Mrs. Lucy Lane, a long-time resident of Calico, actually attended the old one-room school when she came here in 1885. According to her, the Calico schoolhouse was also used for church services. The schoolhouse as used for Sunday School as well, according to the Calico Print newspaper, and religious services during occasional weeknights. In an interview with Mrs. Lane, she was asked, “What games were played by the children in school?” and her answer was, “Catch the ball, blind man’s bluff, drop the handkerchief, run sheep run, toss the bean bag, marbles, etc.”
Calico’s last school teacher, Mrs. Margaret Kincaid Olivier, is buried at the Calico Cemetery.”
We went back to the main trail and passed by the other infrastructures and saw some of them with a pieces of information such as these ones.

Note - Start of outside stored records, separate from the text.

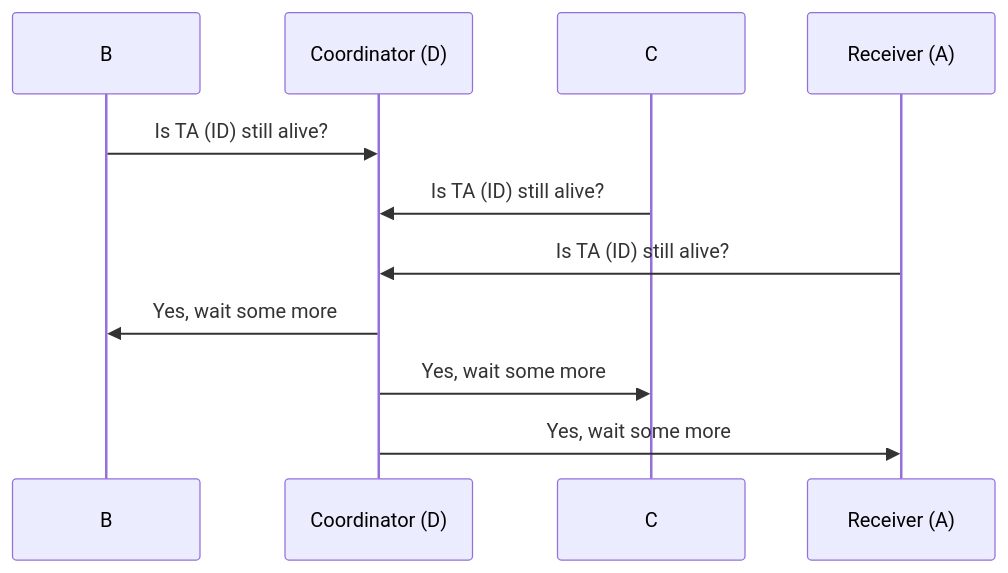
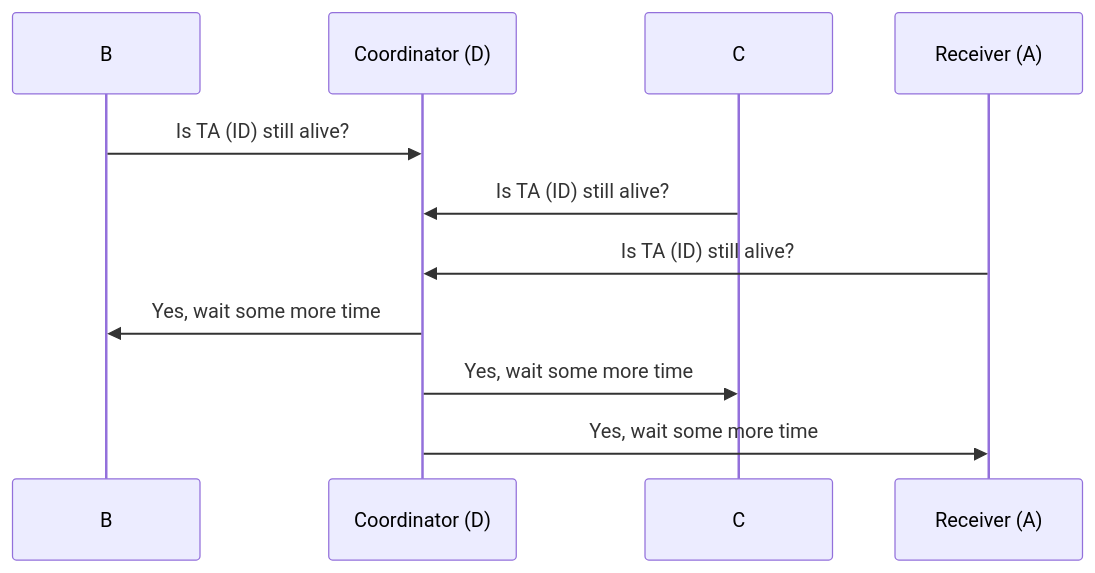
One commit to GEO-Protocol/specs-protocol changed the third of 9 diagrams in transactions/transactions.md. Above: the diagram before and after it, drawn with Mermaid. The commit also changed other lines of this file, not shown here.

````diff
--- a/transactions/transactions.md
+++ b/transactions/transactions.md
@@ -252,10 +257,10 @@
 ```mermaid
 sequenceDiagram
     B->>Coordinator (D): Is TA (ID) still alive?
     C->>Coordinator (D): Is TA (ID) still alive?
     Receiver (A)->>Coordinator (D): Is TA (ID) still alive?
 
-    Coordinator (D)->>B: Yes, wait some more
-    Coordinator (D)->>C: Yes, wait some more
-    Coordinator (D)->>Receiver (A): Yes, wait some more
+    Coordinator (D)->>B: Yes, wait some more time
+    Coordinator (D)->>C: Yes, wait some more time
+    Coordinator (D)->>Receiver (A): Yes, wait some more time
 ```
````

Calico and Daggett Telegraph Line
“This Telegraph Line has been completed across the desert to Daggett and connects with all the principal towns, harbors and cities in the world. Telegrams transmitted by this wire will be carefully and faithfully protected from public inspection and treated with the strictest secrecy. Telegrams delivered to any part of the camp at reasonable charges. Money transmitted by telegraph to any point in the United States. Calico office with Wells, Fargo And Co. Daggett office with Western Union Telegraph Co., at railroad office. W.A. Sharp. Manager.”
John Caleb King (1838-1901)
“John C. King was born in Carroll County, Mississippi. His family later settled in Hunt County, where his father was a Chief Justice in 1858-1860. King came out west to California by wagon train in 1868. With him was his wife of ten years, Martha Dougherty King. She had a younger sister, Virginia, who later met and married Walter Knott’s father. (Walter Knott became an owner of Calico, 1951-1966.) The U.S. Census of 1880 shows King made his living as a harness maker in Sa Bernardino with his wife and three sons.
When John King ran for the office of San Bernardino County Sheriff in 1879 he won, and held co-located the Silver King Mine in 1881 and later sold it to a mining company. After his term of Sheriff was over, King purchased a half interest in a hotel at Calico from his former deputy.
In 1884 King and Thomas brought heavy bars containing silver from their Silver King Mine into the offices of a Los Angeles newspaper. The newspaper reported that “It is the largest shipment of the bullion ever made from Southern California.”
King was also a Notary Public in San Bernardino from 1895 until his passing. In the U.S. Census of 1900 he was listed as living in San Bernardino with the occupation of “Railroad Adjuster.” He died in 1901 and was buried with his wife Martha (who passed away in 1913) at the Pioneer Memorial Cemetery of San Bernardino.”
“This was built in the early 1960s, to house a looking display of a collection of antique furniture relating to a dentist-barber-bath house situation. Followed by retrofitting in 1997, it was rented for a brief period in the early 2000s as the Calico Bath House, where bathing related merchandise was sold.
Enterprising businessmen in old Calico often shared space, since here on Main Street there was only so much room for buildings. It was not uncommon for a saloon to offer a “barber chair in the pear.” and it was also not uncommon for a barber to also provide dental services. Combination bathhouses. At barbershops, were seen in mining camps such as this, where there was a steady flow of male customers.”
Odessa – Calico Railroad
After that sightseeing we were told by one of the workers we could ride the railroad which we saw on the edge. We took it and beside us, there was only one family in one of the cars. The train was mostly empty when we left and it was a nice experience with the scenic ride. It was my first time riding a train and the air was kind of cold and I took some pictures while Deelow videotape. After that, we end our trip and look at the souvenir store and head on our way. All in all, it wasn’t as interesting as I thought it would be, the mining town ambiance is still there, but it seems like its authenticity is lost. The only thing that makes it exciting is the “Ghost Town” in its name.
Here is the link for more information: